3. however, this is just another "patch on" attempt as those of 1st century and has no more validity than binding holy days or circumcision  - ruins the new!

B. Innovations from the denominational world

1. role of women, special clothing for preachers, titles for preachers

2. justification? modernizing - appealing to a broader audience

3. but such "patching on" violates the clear message and intent of scripture

CLOSE: Jesus permitted no "patching on" to the new covenant. It was tried and, in some respects, continues to be tried. Every time it is tried and accepted it results in something other than the church Jesus came to build!

Cecil A. Hutson

03 September 2006

God's Plan of Salvation

You must hear the gospel and then understand and recognize that you are lost without Jesus Christ no matter who you are and no matter what your background is. The Bible tells us that “all have sinned, and come short of the glory of God.” (Romans 3:23) Before you can be saved, you must understand that you are lost and that the only way to be saved is by obedience to the gospel of Jesus Christ. (2 Thessalonians 1:8) Jesus said, “I am the way, the truth, and the life: no man cometh unto the Father, but by me.” (John 14:6) “Neither is there salvation in any other: for there is none other name under heaven given among men, whereby we must be saved.” (Acts 4:12)

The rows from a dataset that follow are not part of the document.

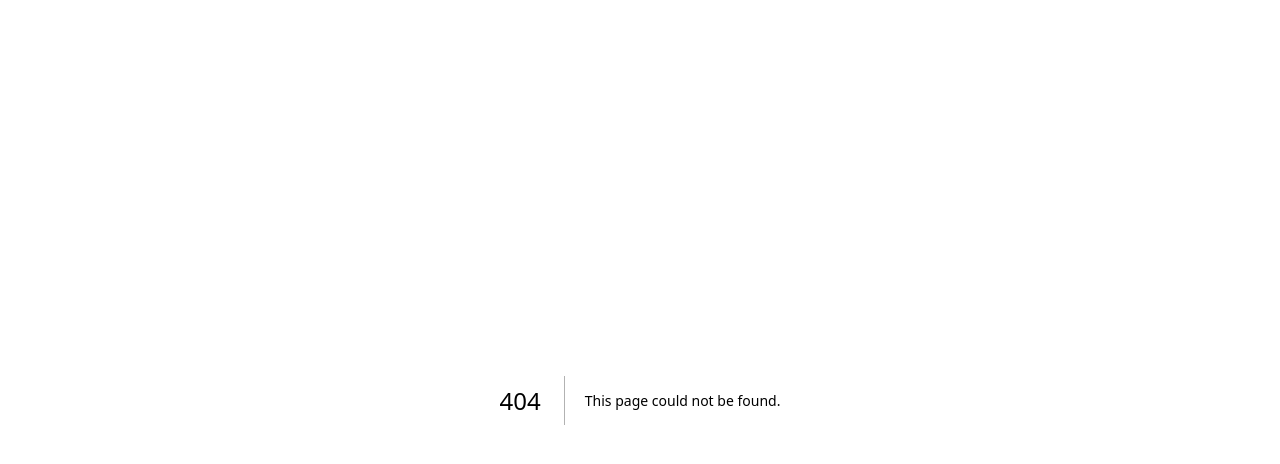
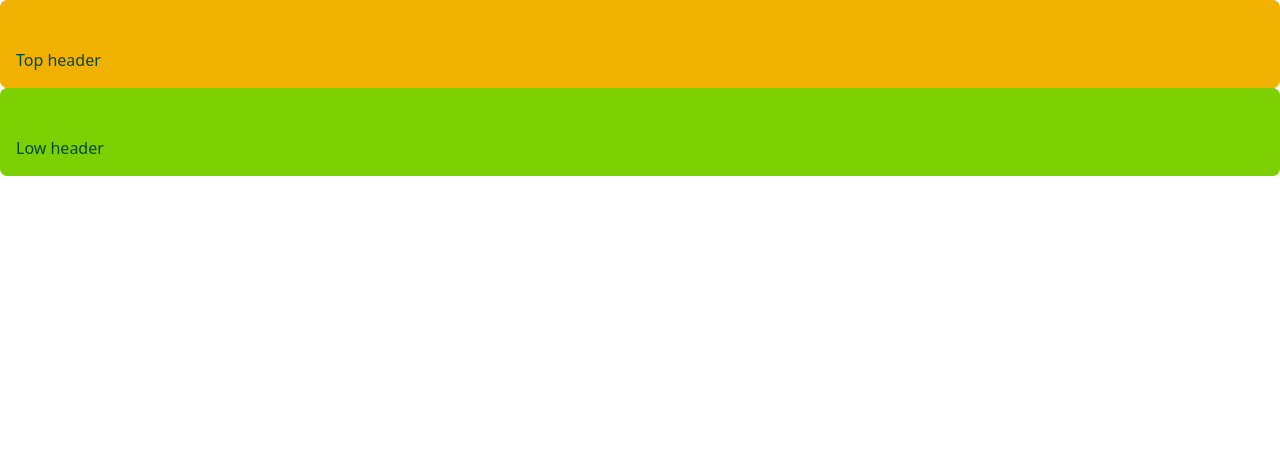
Before and after one commit to yuthala/gp-vps, a Next.js app: page /ui/header in a window 1280 px wide. Before the commit this address had no page. Shown: the top 464 px of the page. Built offline with nearby package versions, Linux system fonts and the light colour scheme.

Commit message:
+ header

```diff
--- a/app/layout.tsx
+++ b/app/layout.tsx
@@ -1,6 +1,7 @@
 import type { Metadata } from "next";
 import { Geist, Geist_Mono } from "next/font/google";
 import "./globals.css";
+import Header from "@/app/ui/header/page";
 
 const geistSans = Geist({
   variable: "--font-geist-sans",
@@ -23,12 +24,13 @@ export default function RootLayout({
   children: React.ReactNode;
 }) {
   return (
-    <html lang="ru">
-      <body
-        className={`${geistSans.variable} ${geistMono.variable} antialiased`}
-      >
-        {children}
-      </body>
+    <html lang="en">
+      <body >
+        <Header />
+          <main className='pt-40'>
+            {children}
+            </main>
+        </body>
     </html>
   );
 }
--- a/app/ui/header/layout.tsx
+++ /dev/null
@@ -1,10 +0,0 @@
-export default function Layout({ children }: { children: React.ReactNode }) {
-  return (
-    <div className="flex h-screen flex-col md:flex-row md:overflow-hidden">
-      <div className="w-full flex-none md:w-64">
-			HEADER
-      </div>
-      <div className="grow p-6 md:overflow-y-auto md:p-12">{children}</div>
-    </div>
-  );
-}
--- /dev/null
+++ b/app/ui/header/page.tsx
@@ -0,0 +1,23 @@
+//import GreenPatoLogo from '@/app/ui/gp-logo';
+//import { PhoneIcon } from '@heroicons/react/24/outline';
+//import TopHeaderLinks from '@/app/ui/header/header-nav-links';
+//import BottomHeaderLinks from '@/app/ui/header/bottom-nav-links';
+//import Search from '@/app/ui/search';
+
+export default function Header() {
+    return (
+<header className="fixed top-0 left-0 w-full h-40">
+      <div className="flex justify-between items-center h-20 shrink-0 items-end rounded-lg bg-yellow-500 p-4 md:h-22">
+        {/* <PhoneIcon className="h-10 w-10 rotate-[15deg]" /> */}
+        Top header
+        {/* <TopHeaderLinks /> */}
+      </div>
+      <div className="flex justify-between items-center h-20 shrink-0 items-end rounded-lg bg-lime-500 p-4 md:h-22">
+         Low header
+         {/* <GreenPatoLogo />  */}
+          {/* <Search placeholder="Поиск товаров..." /> */}
+        {/* <BottomHeaderLinks /> */}
+      </div>
+</header>
+    );
+}
```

You must believe and have faith in God because “without faith it is impossible to please him: for he that cometh to God must believe that he is, and that he is a rewarder of them that diligently seek him.” (Hebrews 11:6) But neither belief alone nor faith alone is sufficient to save. (James 2:19; James 2:24; Matthew 7:21)

You must repent of your sins. (Acts 3:19) But repentance alone is not enough. The so-called “Sinner’s Prayer” that you hear so much about today from denominational preachers does not appear anywhere in the Bible. Indeed, nowhere in the Bible was anyone ever told to pray the “Sinner’s Prayer” to be saved. By contrast, there are numerous examples showing that prayer alone does not save. Saul, for example, prayed following his meeting with Jesus on the road to Damascus (Acts 9:11), but Saul was still in his sins when Ananias met him three days later (Acts 22:16). Cornelius prayed to God always, and yet there was something else he needed to do to be saved (Acts 10:2, 6, 33, 48). If prayer alone did not save Saul or Cornelius, prayer alone will not save you. You must obey the gospel. (2 Thess. 1:8)

You must confess that Jesus Christ is the Son of God. (Romans 10:9-10) Note that you do NOT need to make Jesus “Lord of your life.” Why? Because Jesus is already Lord of your life whether or not you have obeyed his gospel. Indeed, we obey him, not to make him Lord, but because he already is Lord. (Acts 2:36) Also, no one in the Bible was ever told to just “accept Jesus as your personal savior.” We must confess that Jesus is the Son of God, but, as with faith and repentance, confession alone does not save. (Matthew 7:21)

Having believed, repented, and confessed that Jesus is the Son of God, you must be baptized for the remission of your sins. (Acts 2:38) It is at this point (and not before) that your sins are forgiven. (Acts 22:16) It is impossible to proclaim the gospel of Jesus Christ without teaching the absolute necessity of baptism for salvation. (Acts 8:35-36; Romans 6:3-4; 1 Peter 3:21) Anyone who responds to the question in Acts 2:37 with an answer that contradicts Acts 2:38 is NOT proclaiming the gospel of Jesus Christ!

Once you are saved, God adds you to his church and writes your name in the Book of Life. (Acts 2:47; Philippians 4:3) To continue in God’s grace, you must continue to serve God faithfully until death. Unless they remain faithful, those who are in God’s grace will fall from grace, and those whose names are in the Book of Life will have their names blotted out of that book. (Revelation 2:10; Revelation 3:5; Galatians 5:4)